How Can No-Kill Communities Hold the Line? By Sharing the Wealth

One of the stickier problems for our movement is how to move forward from our successes. While it is horrifying to see so many shelters and animal control departments still mired in conditions that would shame a slaughterhouse, it is also disappointing to watch organizations fall from grace, whether abruptly after the loss of a good director or gradually through one decision after another to slide back into a “we-have-no choice-but-to-kill-some” mentality.

My hypothesis is that in the DNA of organizations is programmed for “too many animals” and does not support the necessary adaptation to a universe of doing something other than processing this surplus.

Imagine this scenario – far away in some communities, already achieved in others:

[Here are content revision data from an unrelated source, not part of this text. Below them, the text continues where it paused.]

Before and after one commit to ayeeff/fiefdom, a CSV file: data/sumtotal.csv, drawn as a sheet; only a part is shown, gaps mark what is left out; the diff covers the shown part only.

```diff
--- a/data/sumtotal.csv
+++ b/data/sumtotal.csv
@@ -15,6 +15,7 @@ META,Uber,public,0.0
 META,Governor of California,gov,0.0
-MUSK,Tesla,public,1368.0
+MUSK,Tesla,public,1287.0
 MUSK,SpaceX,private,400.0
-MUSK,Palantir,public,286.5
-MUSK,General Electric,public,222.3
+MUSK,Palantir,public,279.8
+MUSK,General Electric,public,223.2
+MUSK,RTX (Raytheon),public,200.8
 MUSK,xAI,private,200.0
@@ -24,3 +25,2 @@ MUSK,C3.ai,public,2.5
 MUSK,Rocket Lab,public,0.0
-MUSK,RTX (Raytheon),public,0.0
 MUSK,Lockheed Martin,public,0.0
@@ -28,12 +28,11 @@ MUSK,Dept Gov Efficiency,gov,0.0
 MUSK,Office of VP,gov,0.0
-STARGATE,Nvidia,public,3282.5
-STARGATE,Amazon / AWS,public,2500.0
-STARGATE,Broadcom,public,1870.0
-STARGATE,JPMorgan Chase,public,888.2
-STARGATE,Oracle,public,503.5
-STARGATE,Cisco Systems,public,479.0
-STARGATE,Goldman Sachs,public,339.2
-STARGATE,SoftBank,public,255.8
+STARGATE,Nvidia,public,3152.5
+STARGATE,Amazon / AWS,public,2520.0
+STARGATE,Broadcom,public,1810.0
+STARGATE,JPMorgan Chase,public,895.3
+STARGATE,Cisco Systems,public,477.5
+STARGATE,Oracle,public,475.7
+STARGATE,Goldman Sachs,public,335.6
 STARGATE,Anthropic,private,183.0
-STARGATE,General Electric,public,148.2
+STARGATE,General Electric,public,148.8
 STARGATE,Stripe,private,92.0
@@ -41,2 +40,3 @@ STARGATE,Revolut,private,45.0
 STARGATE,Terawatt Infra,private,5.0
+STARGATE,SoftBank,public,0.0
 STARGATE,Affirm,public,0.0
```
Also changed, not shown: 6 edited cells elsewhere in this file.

  • Spay/neuter programs have been so successful that there are waiting lists for puppies.
  • TNR is established in the community. Despite detractors and occasional controversies, colonies are healthy and small, and consist of mostly old cats.
  • All dogs, puppies, cats and kittens free from medical or behavioral problems are saved.
  • Strong networks of veterinarians, behavior trainers, and supporters exist, and almost all treatable animals are saved. There is open discourse around what the true thresholds are for irremediably “dangerous” dogs and irremediably suffering animals; every individual killing is based on the situation of that animal.

Now what? How can a successful community truly lead?

In my experience with the San Francisco SPCA, I saw three responses:

  1. Nathan Winograd’s response: launch a replication strategy, first in the form of duplicating San Francisco’s successes in upstate New York, and then in articulating a model, the No-Kill Equation.
  2. Expand the organization’s radius by transferring animals in from other jurisdictions.
  3. Branch out into other animal-related services not directly tied to saving homeless animals, such as extensive humane education and animal-assisted therapy programs.

Focusing solely on the latter two strategies, while grounded in noble impulses, has a pitfall – it tends to lead back to more killing within the original jurisdiction.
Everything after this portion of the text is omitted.